Dickie Dean (story, pencils, inks, and lettering by Jack Cole)
Silver Streak Comics #5 (June 1940, Lev Gleason)
We've looked at some memorable early stories Jack Cole created in which the action centered around speedboats. There's Cole's single Quicksilver story, his landmark fourth Midnight story, and in our previous post, we saw a mind-blowing Midnight story involving a speedboat that traveled on land. Having established Cole's fondness for speedboat stories, here now is, as far as I can tell , his very first speedboat story: the third episode of his highly entertaining DICKIE DEAN series.
I'm not sure why Cole was so fond of drawing speedboats and water. Perhaps there was a flood in his hometown of New Castle, Pennsylvania when he was a child, or perhaps his Dad had a speedboat. In any case, there is a strong sense of place in this story, which makes it even more vivid than ever. This story reminds me of the more recent, but equally entertaining story, Won't Be Licked; The Great '37 Flood of Louisville, by one of my favorite modern cartoonists, Dan Zettwoch (the story appeared in The Best American Comics 2007, Chris Ware, editor).
Perhaps Jack Cole's interest in speeboat stories was purely graphical. If you study these stories, you can see that he used the boats as pointers on the page layout, directing the eye effortlessly to the next panel. The result is a sense of movement that is often exhilarating.
This story stands alone in the DICKIE DEAN series. It's the only one of the eight that Cole did in which Dickie's friend/sidekick doesn't appear. Instead, there is a genial, faintly Dad-like newspaper reporter named HAP who joins Dickie on his adventures. I like the chemistry (if you'll pardon the pun) between these two characters and I wish Jack Cole had explored this duo more. Alas, this is the only story in which HAP appears.
Like many of Jack Cole's comic book stories of 1940-42, there is a way cool information drawing, explaining the main invention, a boat that can make water disappear by running through it:
There are also several other fun inventions in this story, including an automatic apple dispenser, an accordion hat retriever, and an acid-spewing fountain pen. Cole also speaks directly to his boy readership at the start and end of this story, proving no small amount of enthusiastic encouragement to invent. Cole's words are so compelling, that I felt myself growing keenly interested in inventing something as I read the story!
Another hallmark of Cole's work is an interest in using decorative patterns to provide visual richness (such as Woozy Winks' polka-dotted blouse). In this story, he uses the diffusion of the water molecules as an excuse to populate several panels with wonderful arrays of floating spheres of water.
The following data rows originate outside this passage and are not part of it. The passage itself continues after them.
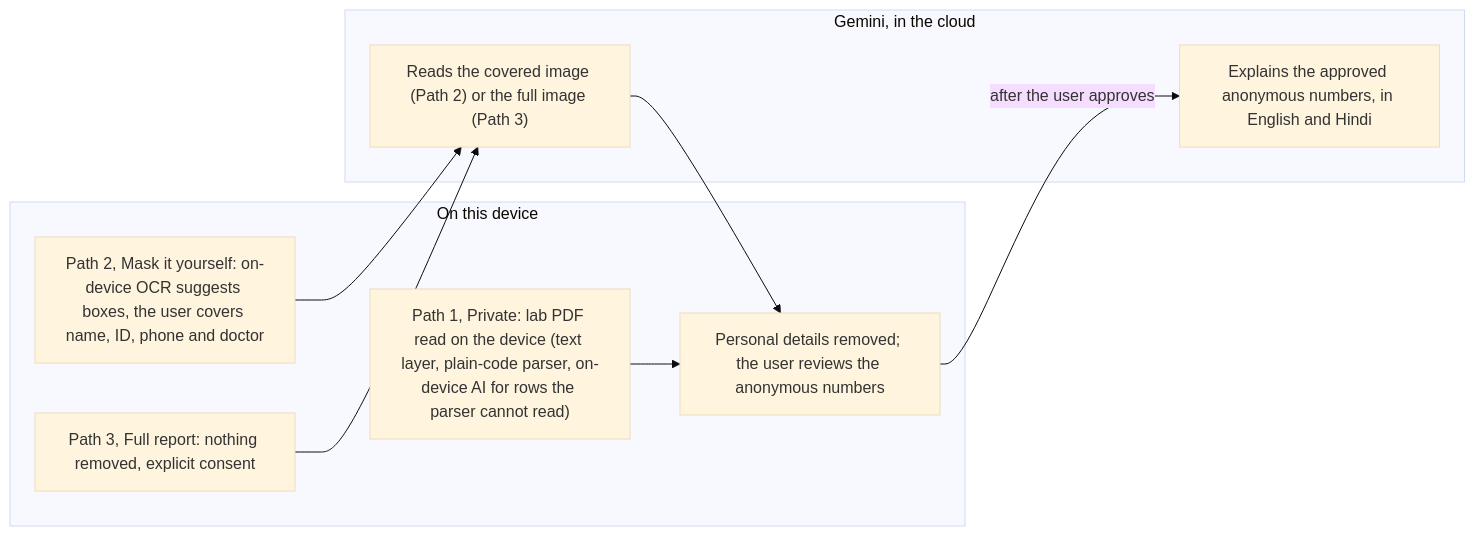
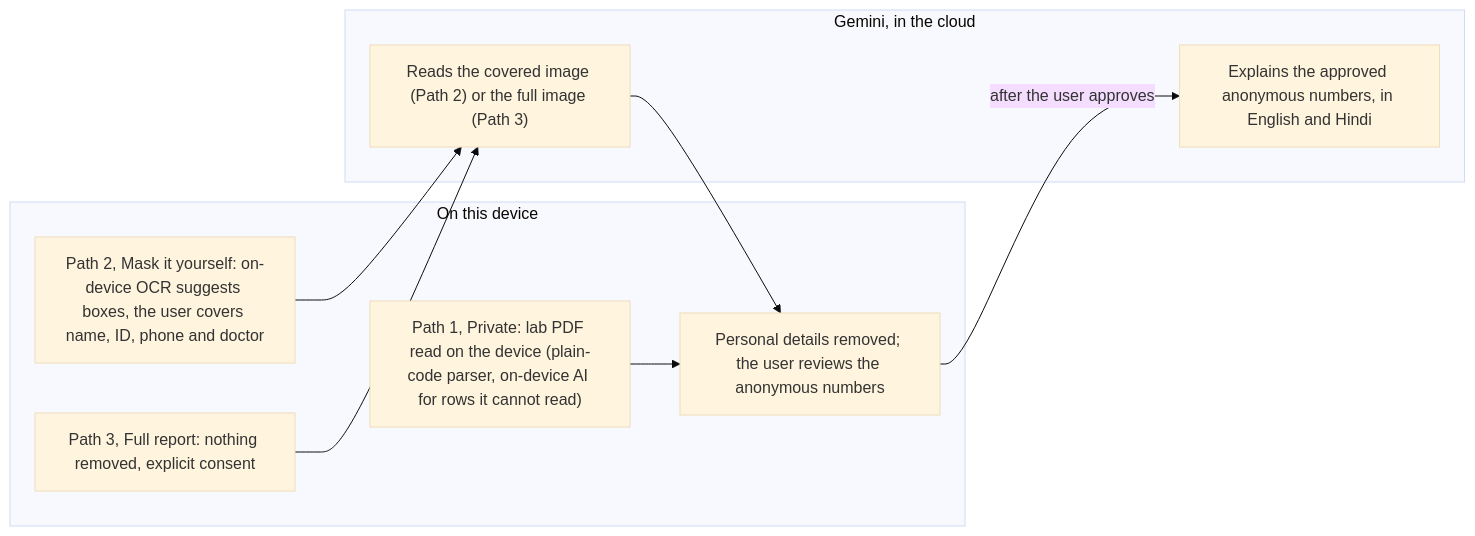
One commit to tusharshah21/ClearReport changed the diagram in README.md. Above: the diagram before and after it, drawn with Mermaid (base theme). The commit also changed other lines of this file and 1 other file, not shown here.

````diff
--- a/README.md
+++ b/README.md
@@ -32,18 +25,18 @@
 ```mermaid
 flowchart LR
   subgraph Device["On this device"]
-    P1["Path 1, Private: lab PDF read on the device (text layer, plain-code parser, on-device AI for rows the parser cannot read)"]
+    P1["Path 1, Private: lab PDF read on the device (plain-code parser, on-device AI for rows it cannot read)"]
     P2["Path 2, Mask it yourself: on-device OCR suggests boxes, the user covers name, ID, phone and doctor"]
     P3["Path 3, Full report: nothing removed, explicit consent"]
     R["Personal details removed; the user reviews the anonymous numbers"]
   end
   subgraph Cloud["Gemini, in the cloud"]
     X["Reads the covered image (Path 2) or the full image (Path 3)"]
     E["Explains the approved anonymous numbers, in English and Hindi"]
   end
   P1 --> R
   P2 --> X
   P3 --> X
   X --> R
   R -->|"after the user approves"| E
 ```
````
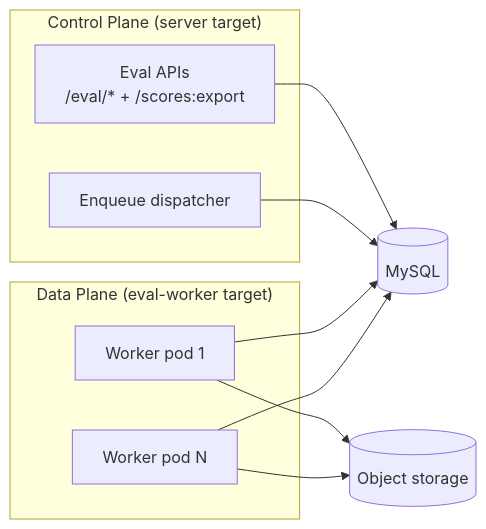
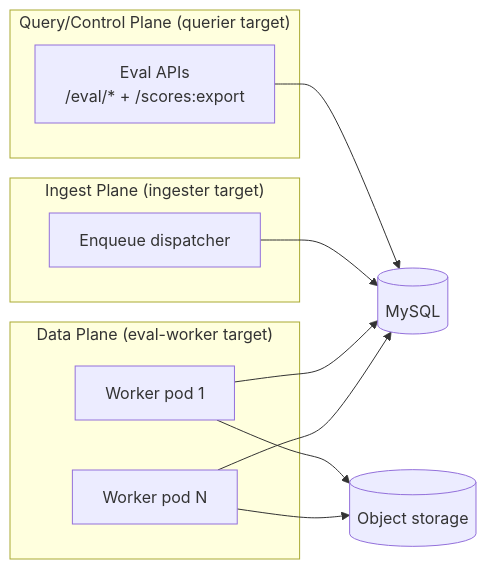
Before and after one commit to grafana/sigil: the second of 2 diagrams in docs/references/online-evaluation-user-guide.md, drawn with Mermaid. The commit also changed other lines of this file and 31 other files, not shown here.

````diff
--- a/docs/references/online-evaluation-user-guide.md
+++ b/docs/references/online-evaluation-user-guide.md
@@ -43,22 +43,25 @@
 ```mermaid
 flowchart LR
-    subgraph CP["Control Plane (server target)"]
+    subgraph QP["Query/Control Plane (querier target)"]
       API["Eval APIs\n/eval/* + /scores:export"]
+    end
+
+    subgraph IP["Ingest Plane (ingester target)"]
       DISP["Enqueue dispatcher"]
     end
 
     subgraph WP["Data Plane (eval-worker target)"]
       W1["Worker pod 1"]
       W2["Worker pod N"]
     end
 
     DB[("MySQL")]
     OBJ[("Object storage")]
 
     API --> DB
     DISP --> DB
     W1 --> DB
     W2 --> DB
     W1 --> OBJ
     W2 --> OBJ
 ```
````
The effect is magical, like something out of LITTLE NEMO:
In addition to the Dickie Dean story in this issue, Jack Cole also delivered the lead feature, a ripping Silver Streak adventure (which I'll share at a future posting). Cole was the editor of this title, and in addition to his two stories in this book, he also turned in a wonderful cover:
Note Dickie Dean in the lower right-hand corner, the only time Cole drew his full figure on a cover.
By the way, have you checked out my pal, Frank Young's superlative articles and reprints of some great Jimmy Thompson ROBOTMAN stories at Cartoon Snap? If not, be sure to hop over there once you've finished reading this amazing DICKIE DEAN story... you'll be glad you did. Thompson is the most under-appreciated artist of the Golden Age, and Sherm's Cartoon Snap blog is one of the best out there!
Just an aside: if you happen to be enjoying a scan blog and see some links to ads posted, clicking on a few is an easy way to help support that blog, since the blogger will get a little dinero for each click. Just a suggestion. We're not supposed to solicit clicks for ourselves. I just wanted to raise general awareness of this issue. For example, out of 15,000 page impressions on this blog there have been only 8 clicks on the advertising links! I always make it point to click a few times to help the blogs I like... it's the polite and helpful thing to do!
Here then, is the third Dickie Dean episode, another lost gem, excavated for your reading pleasure from the Cole-mine!